Arts

From Page to Stage: Claire Glover ’16 Interprets Classic Shakespearean Literature

Claire Glover ’16 jumped onto a table in Upper Right of Paresky Commons during her Junior year and performed Puck’s Monologue from “A Midsummer Night’s Dream” in front her classmates. Glover recalled this moment to The Phillipian as a moment that helped her overcome her nerves. A few days later she won the Shakespeare recitation competition at Phillips Academy Andover and advanced to the Shakespeare recitation State Regional Championship.

“I had really bad stage fright at that point in my life,” Glover said. “So of course I said no [to my friend] at first, but he’s a very persuasive person… and it ended up being so good for me, I feel so at ease now in front of people.”

The Shakespeare competition occurs annually on Andover’s campus. Participants are required to memorize a Shakespearean monologue and sonnet, which they perform for seven judges, comprised of teachers from Andover’s Department of English. The winner proceeds to the state regional championship, and if successful, to the state championship.

Glover has managed to advance to the state regional championship each year during her time at Andover. In her Lower year, she even earned second place in the Massachusetts state championship.

“It’s not supposed to be just reciting Shakespeare. It’s more about your understanding of what [the monologue is] about,” said Glover.

“You sort of get to know the context of your monologue, you decide how to say the words, what emotions you want to portray and how you want to bring yourself into it,” continued Glover.

Glover said that her appreciation of Shakespeare stems from reading and watching Shakespeare plays at a young age with her father.

“The biggest thing I take away from [Shakespeare] isn’t necessarily something about his work, but more about my relationship with my Dad,” said Glover.

“It’s just one of those things that signifies my childhood, growing up with him and him sharing everything he loved with me, including Shakespeare.”

Glover said that her love of reading and watching Shakespeare’s work has led her to other artistic passions, such as acting and poetry.

“My interest for Shakespeare shapes whatever else I do, [for example] I love history… and learning so I went through a phase where I learned everything I could about Shakespeare. I also love English… and reading Shakespeare, and that sort of translated to me understanding how to put my words on paper to write poetry,” said Glover.

During her Junior and Upper years, Glover continued her passion for Shakespeare by performing in two Shakespeare productions, “Much Ado About Nothing” and “Twelfth Night,” the latter, directed by Kevin Heelan, Instructor in Theatre, being her favorite. Glover played Feste the Clown and enjoyed acting with her friends, as well as being able to both sing and dance in the show.

“I really appreciate the words [in a Shakespeare play]. You know that you’re working with really good quality script,” Glover said. “I also loved watching Mr. Heelan say, ‘We’re going to do this scene this way.Okay, now we’re going to try it a different way,’ because I really think there’s a lot of room for interpretation in Shakespeare and I think that’s what makes [Shakespeare] so wonderful.”

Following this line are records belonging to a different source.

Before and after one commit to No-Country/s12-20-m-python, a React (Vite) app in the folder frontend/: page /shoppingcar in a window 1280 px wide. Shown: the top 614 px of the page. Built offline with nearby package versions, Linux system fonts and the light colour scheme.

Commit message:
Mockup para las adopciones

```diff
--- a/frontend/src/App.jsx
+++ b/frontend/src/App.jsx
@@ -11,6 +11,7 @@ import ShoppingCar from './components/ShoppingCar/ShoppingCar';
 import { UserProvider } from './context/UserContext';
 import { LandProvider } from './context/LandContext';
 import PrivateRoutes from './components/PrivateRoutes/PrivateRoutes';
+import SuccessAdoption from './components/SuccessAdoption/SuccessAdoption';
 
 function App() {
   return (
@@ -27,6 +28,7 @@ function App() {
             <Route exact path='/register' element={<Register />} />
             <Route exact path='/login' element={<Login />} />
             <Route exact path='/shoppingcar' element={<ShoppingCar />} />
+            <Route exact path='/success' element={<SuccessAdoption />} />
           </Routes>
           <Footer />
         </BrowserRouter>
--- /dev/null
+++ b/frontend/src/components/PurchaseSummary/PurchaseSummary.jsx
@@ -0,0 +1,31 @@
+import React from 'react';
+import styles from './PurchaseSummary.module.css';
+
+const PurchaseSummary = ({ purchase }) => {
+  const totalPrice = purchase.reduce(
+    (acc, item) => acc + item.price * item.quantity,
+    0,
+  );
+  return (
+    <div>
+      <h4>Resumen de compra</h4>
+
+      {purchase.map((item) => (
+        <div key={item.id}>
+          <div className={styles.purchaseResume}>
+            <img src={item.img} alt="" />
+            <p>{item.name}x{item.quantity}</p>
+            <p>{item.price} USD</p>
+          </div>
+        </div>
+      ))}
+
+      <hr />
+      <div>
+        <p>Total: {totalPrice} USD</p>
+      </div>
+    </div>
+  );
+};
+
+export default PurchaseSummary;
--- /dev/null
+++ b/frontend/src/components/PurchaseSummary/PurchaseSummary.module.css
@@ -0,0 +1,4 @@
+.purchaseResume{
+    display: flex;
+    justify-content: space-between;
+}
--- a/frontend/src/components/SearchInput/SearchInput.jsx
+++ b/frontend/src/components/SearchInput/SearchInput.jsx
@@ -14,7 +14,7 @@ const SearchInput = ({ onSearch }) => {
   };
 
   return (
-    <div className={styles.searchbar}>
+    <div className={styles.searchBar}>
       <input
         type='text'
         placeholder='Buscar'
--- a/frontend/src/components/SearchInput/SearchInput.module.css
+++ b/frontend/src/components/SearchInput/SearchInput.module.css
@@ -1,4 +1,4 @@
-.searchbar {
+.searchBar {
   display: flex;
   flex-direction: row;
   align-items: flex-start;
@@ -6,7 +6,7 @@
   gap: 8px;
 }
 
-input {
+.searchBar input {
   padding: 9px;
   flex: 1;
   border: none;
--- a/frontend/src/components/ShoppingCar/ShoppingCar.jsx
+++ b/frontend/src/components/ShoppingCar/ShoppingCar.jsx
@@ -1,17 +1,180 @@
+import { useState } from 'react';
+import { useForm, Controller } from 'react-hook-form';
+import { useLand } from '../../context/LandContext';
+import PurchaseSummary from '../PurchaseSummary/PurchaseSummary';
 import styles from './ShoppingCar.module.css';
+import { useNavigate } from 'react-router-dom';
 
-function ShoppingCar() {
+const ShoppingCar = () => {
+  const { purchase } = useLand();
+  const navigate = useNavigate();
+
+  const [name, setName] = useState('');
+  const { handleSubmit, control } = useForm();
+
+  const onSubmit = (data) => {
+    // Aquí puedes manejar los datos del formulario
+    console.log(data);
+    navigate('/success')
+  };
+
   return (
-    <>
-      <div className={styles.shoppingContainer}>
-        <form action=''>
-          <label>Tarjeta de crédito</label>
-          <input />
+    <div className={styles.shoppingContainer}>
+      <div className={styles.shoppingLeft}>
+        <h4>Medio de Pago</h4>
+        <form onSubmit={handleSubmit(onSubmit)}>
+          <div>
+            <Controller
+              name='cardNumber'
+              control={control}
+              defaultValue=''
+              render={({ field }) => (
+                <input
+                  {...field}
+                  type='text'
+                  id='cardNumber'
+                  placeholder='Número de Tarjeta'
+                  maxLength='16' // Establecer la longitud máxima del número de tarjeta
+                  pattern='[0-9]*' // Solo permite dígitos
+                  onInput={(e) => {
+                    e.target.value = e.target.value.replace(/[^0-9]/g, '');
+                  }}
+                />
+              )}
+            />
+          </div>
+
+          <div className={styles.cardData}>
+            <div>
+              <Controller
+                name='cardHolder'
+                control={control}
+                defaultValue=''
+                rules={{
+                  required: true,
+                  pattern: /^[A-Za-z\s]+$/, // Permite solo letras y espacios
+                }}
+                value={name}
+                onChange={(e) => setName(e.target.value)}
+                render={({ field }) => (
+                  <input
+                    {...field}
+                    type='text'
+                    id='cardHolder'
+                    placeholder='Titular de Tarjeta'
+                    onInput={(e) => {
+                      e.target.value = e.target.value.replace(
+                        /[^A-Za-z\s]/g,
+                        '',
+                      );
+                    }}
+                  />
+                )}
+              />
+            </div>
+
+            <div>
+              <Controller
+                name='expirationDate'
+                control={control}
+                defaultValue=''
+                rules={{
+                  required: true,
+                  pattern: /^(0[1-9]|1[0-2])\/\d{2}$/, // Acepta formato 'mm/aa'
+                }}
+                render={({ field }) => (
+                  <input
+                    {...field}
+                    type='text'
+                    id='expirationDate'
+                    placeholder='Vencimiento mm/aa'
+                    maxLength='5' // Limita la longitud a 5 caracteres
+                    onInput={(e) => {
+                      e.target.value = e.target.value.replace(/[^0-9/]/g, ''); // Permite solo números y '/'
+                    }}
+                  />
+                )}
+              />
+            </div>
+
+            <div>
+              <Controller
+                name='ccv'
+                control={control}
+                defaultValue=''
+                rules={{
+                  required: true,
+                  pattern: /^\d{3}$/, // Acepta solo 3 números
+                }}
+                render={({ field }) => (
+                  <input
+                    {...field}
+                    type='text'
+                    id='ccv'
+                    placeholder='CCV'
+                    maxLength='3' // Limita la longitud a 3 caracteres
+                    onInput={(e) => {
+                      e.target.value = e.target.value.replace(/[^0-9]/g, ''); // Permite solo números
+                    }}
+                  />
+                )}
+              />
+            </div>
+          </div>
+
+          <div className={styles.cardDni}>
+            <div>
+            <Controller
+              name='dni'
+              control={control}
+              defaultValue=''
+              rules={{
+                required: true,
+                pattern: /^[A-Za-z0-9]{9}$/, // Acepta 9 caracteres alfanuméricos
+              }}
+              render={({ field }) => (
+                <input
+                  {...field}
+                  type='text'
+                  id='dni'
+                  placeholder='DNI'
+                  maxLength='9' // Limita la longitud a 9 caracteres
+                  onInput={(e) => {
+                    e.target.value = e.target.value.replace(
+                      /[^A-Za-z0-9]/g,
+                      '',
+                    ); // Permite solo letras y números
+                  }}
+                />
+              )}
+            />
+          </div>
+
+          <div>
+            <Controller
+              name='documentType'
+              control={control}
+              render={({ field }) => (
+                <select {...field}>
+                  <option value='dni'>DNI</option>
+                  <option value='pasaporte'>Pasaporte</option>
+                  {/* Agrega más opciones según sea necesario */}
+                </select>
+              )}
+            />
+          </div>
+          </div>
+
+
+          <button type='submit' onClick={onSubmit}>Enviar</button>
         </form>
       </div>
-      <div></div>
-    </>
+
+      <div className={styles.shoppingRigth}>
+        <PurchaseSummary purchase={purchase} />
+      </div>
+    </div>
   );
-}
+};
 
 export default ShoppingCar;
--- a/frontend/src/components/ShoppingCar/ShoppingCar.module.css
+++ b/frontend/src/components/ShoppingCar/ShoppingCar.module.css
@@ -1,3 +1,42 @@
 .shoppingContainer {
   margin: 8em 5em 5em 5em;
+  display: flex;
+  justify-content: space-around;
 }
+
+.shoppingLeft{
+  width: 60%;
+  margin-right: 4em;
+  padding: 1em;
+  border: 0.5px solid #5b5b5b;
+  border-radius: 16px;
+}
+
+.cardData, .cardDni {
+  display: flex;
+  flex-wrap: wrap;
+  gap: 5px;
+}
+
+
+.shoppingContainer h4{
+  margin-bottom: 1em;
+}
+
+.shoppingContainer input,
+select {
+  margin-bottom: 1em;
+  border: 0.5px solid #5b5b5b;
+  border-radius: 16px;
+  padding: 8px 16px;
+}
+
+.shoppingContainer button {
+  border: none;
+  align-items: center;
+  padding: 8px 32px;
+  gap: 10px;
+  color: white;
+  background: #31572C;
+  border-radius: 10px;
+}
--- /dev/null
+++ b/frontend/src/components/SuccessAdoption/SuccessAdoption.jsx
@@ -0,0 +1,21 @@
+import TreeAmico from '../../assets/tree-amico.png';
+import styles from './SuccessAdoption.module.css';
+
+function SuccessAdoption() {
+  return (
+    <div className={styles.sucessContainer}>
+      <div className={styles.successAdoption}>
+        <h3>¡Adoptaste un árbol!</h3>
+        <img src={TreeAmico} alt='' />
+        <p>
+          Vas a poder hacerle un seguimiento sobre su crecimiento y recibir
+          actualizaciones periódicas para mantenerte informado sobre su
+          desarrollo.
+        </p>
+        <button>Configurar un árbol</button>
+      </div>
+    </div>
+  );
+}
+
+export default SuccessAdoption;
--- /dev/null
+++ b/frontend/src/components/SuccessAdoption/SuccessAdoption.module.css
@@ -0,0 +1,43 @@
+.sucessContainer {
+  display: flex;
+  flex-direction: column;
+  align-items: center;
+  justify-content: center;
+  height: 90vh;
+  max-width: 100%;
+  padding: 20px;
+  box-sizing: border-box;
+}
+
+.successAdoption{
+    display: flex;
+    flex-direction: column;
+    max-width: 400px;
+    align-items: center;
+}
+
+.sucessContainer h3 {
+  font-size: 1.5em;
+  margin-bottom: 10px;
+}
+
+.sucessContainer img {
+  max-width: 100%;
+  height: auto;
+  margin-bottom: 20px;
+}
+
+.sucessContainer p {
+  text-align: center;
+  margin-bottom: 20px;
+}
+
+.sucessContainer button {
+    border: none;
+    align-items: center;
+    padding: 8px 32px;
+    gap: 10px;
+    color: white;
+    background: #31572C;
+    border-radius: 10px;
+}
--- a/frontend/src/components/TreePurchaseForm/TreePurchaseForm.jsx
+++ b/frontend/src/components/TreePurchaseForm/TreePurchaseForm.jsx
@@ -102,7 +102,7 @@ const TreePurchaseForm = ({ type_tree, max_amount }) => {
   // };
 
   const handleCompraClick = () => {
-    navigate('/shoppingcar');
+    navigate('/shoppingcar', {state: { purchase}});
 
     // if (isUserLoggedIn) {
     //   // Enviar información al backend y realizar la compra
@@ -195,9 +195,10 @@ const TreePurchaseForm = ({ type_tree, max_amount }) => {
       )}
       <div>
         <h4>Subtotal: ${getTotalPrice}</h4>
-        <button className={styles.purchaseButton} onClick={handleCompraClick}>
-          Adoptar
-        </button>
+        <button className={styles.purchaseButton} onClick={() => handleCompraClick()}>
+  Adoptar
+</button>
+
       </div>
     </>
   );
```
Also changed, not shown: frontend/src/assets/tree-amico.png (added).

While Glover appreciates other pieces of literature, she believes that Shakespeare expresses human emotions in a distinctly relatable way, while also sounding pleasant when read aloud.

“Shakespeare captures the human spirit in a really good way. The humor in [his work] is very relatable hundreds of years later and same with the heartache, the pain and the death. And there’s something about the way it sounds. When I write poetry, I always think about reading out loud and how it would sound out loud or how it would be if you performed it, and Shakespeare was probably thinking that when he was writing too,” said Glover.

Sep 25, 2015